The decision to raise the bid was based on GVT’s “encouraging” third-quarter results, the filing said. GVT, which is based in the southern Brazilian city of Curitiba, reported net income of 57.2 million reais ($33 million) for the quarter, compared with a loss of 14.8 million reais a year earlier.
Faced with eroding margins and saddled with fines for poor service in Sao Paulo state, Telefonica needs GVT to revive bottom-line growth. The decision to boost the offer highlights the company’s willingness to grab GVT and trump any additional offer by Vivendi or any other suitor, analysts said. [ID:nN30326429]
“Telefonica is sending a message to any bidder, that much more money will be needed to trump them,” said Valder Nogueira, a telecommunications and technology analyst with Itau Securities in Sao Paulo.
Telefonica closed 0.06 percent higher in Madrid at 18.82 euros. Telesp was up 0.3 percent at 43.26 reais in afternoon trading in Sao Paulo.
Vivendi surged 2.2 percent to 18.99 euros.
On Tuesday, GVT shareholders unanimously agreed to remove a poison pill clause that was an obstacle to a merger by making takeover bids too costly. The waiver of the defense clause was set as a precondition by Telefonica and Vivendi to proceed with any takeover attempt.
Paris-based Vivendi, whose $3 billion friendly approach hasn’t been formalized yet by the board, declined to comment.
Vivendi is still monitoring the GVT situation despite an apparent set-back to its bid, a source close to the matter told Reuters on Wednesday.
“We do not expect Vivendi to come back with a new offer, even if the possibility is not totally excluded,” said Arnaud-Cyprien Nana Mvogo at French brokerage Aurel BGC.
It is still unclear how GVT’s controlling shareholders, the Swarth Group and Global Village Telecom, will treat an agreement they signed with Vivendi on Sept. 9 to sell Vivendi at least 20 percent of the outstanding shares.
“Is there any break-up fee, is there anything that could shed some light on their accord? We don’t know,” said Nogueira, the analyst in Sao Paulo.
At the time, Vivendi said it would seek to obtain control of at least 51 percent of GVT shares.
Most analysts doubt that Vivendi will seek to trump Telefonica’s offer. [ID:nL8138483]
“Telefonica’s improved offer is also good news for Vivendi because it will allow the French conglomerate not to pursue the deal and to eventually request break-up fees,” Aurel’s Nana Mvogo said.

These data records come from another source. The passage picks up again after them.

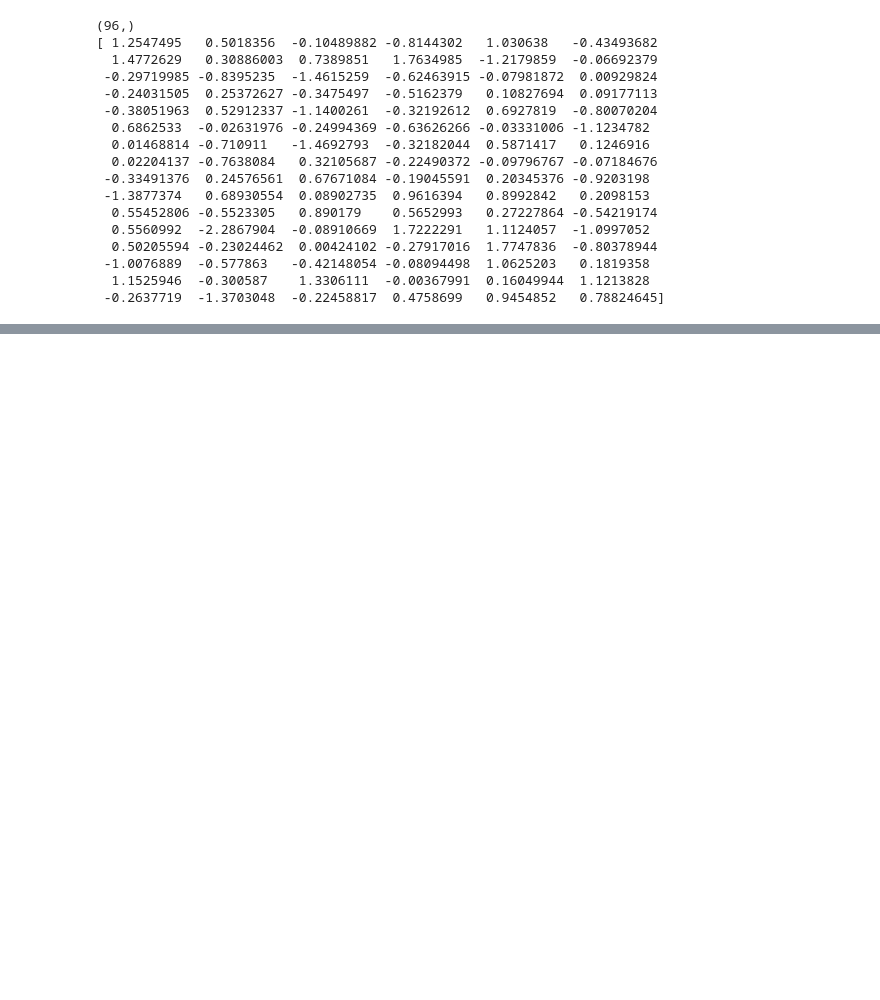
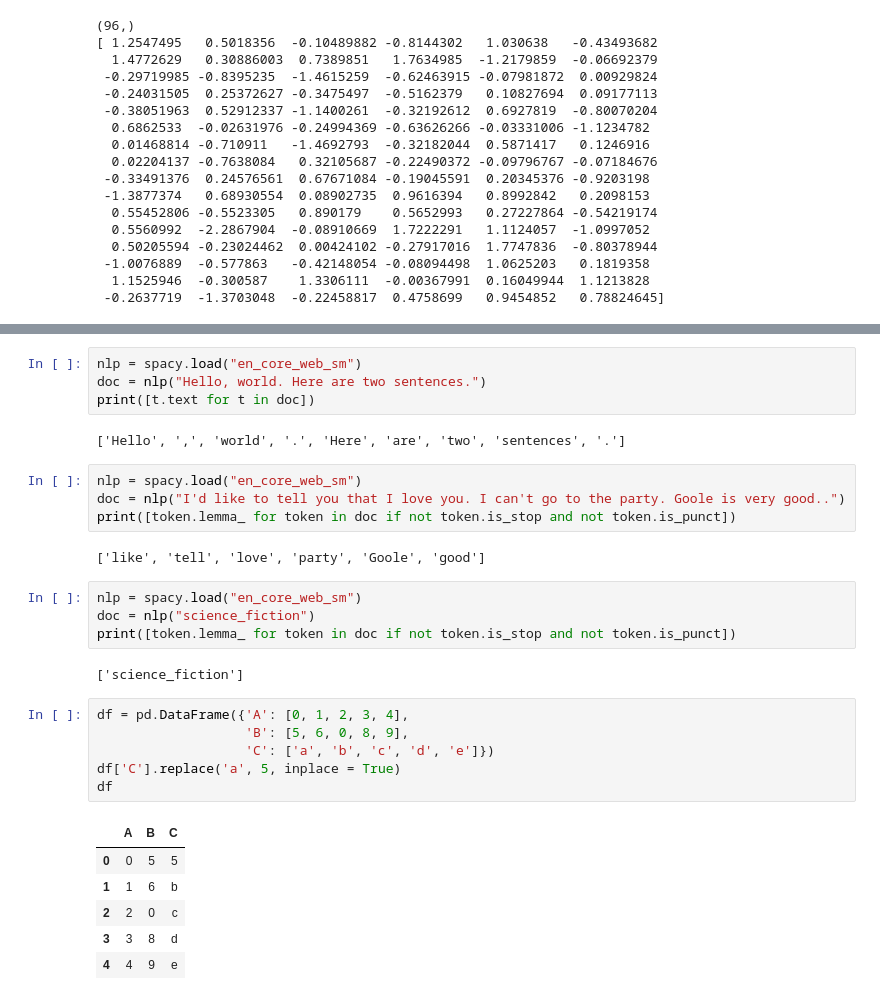
Before and after one commit to maximecharriere/movie-chatbot, a Jupyter notebook: movie-chatbot.ipynb, the cells around one changed output, grey strips where cells are left out. Cells and saved outputs as stored; diff of their text form; blank space fills up the shorter version.

```diff
--- a/movie-chatbot.ipynb
+++ b/movie-chatbot.ipynb
@@ -151,0 +503,31 @@ print(mango.vector)
+# %%
+nlp = spacy.load("en_core_web_sm")
+doc = nlp("Hello, world. Here are two sentences.")
+print([t.text for t in doc])
+# %% [output]
+['Hello', ',', 'world', '.', 'Here', 'are', 'two', 'sentences', '.']
+# %%
+nlp = spacy.load("en_core_web_sm")
+doc = nlp("I'd like to tell you that I love you. I can't go to the party. Goole is very good..")
+print([token.lemma_ for token in doc if not token.is_stop and not token.is_punct])
+# %% [output]
+['like', 'tell', 'love', 'party', 'Goole', 'good']
+# %%
+nlp = spacy.load("en_core_web_sm")
+doc = nlp("science_fiction")
+print([token.lemma_ for token in doc if not token.is_stop and not token.is_punct])
+# %% [output]
+['science_fiction']
+# %%
+df = pd.DataFrame({'A': [0, 1, 2, 3, 4],
+                   'B': [5, 6, 0, 8, 9],
+                   'C': ['a', 'b', 'c', 'd', 'e']})
+df['C'].replace('a', 5, inplace = True)
+df
+# %% [output]
+|  | A | B | C |
+| 0 | 0 | 5 | 5 |
+| 1 | 1 | 6 | b |
+| 2 | 2 | 0 | c |
+| 3 | 3 | 8 | d |
+| 4 | 4 | 9 | e |
```
Also changed, not shown: parts of 9 cells of this notebook.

To muscle out Telefonica, Vivendi would have to offer a minimum 53.02 reais a share. But the French giant has a long-standing policy of only buying assets that won’t risk its investment-grade debt ratings and its policy of paying high dividends.
Telefonica has said it expects regulatory approval from the Brazilian telecommunications industry watchdog Anatel before an offer, initially set for Nov. 19.
International Financing Review, a Thomson Reuters publication, reported on Wednesday that Telefonica’s chief executive in Brazil, Antonio Carlos Valente, is urging Brazilian President Luiz Inacio Lula da Silva to lean on state-controlled bank Banco do Brasil to arrange financing for the GVT acquisition.
IFR said the financing package could reach 6 billion reais, without specifying how it obtained the information.
Additional reporting by Dominique Vidalon in Paris and Robert Hetz in Madrid; Editing by Dave Zimmerman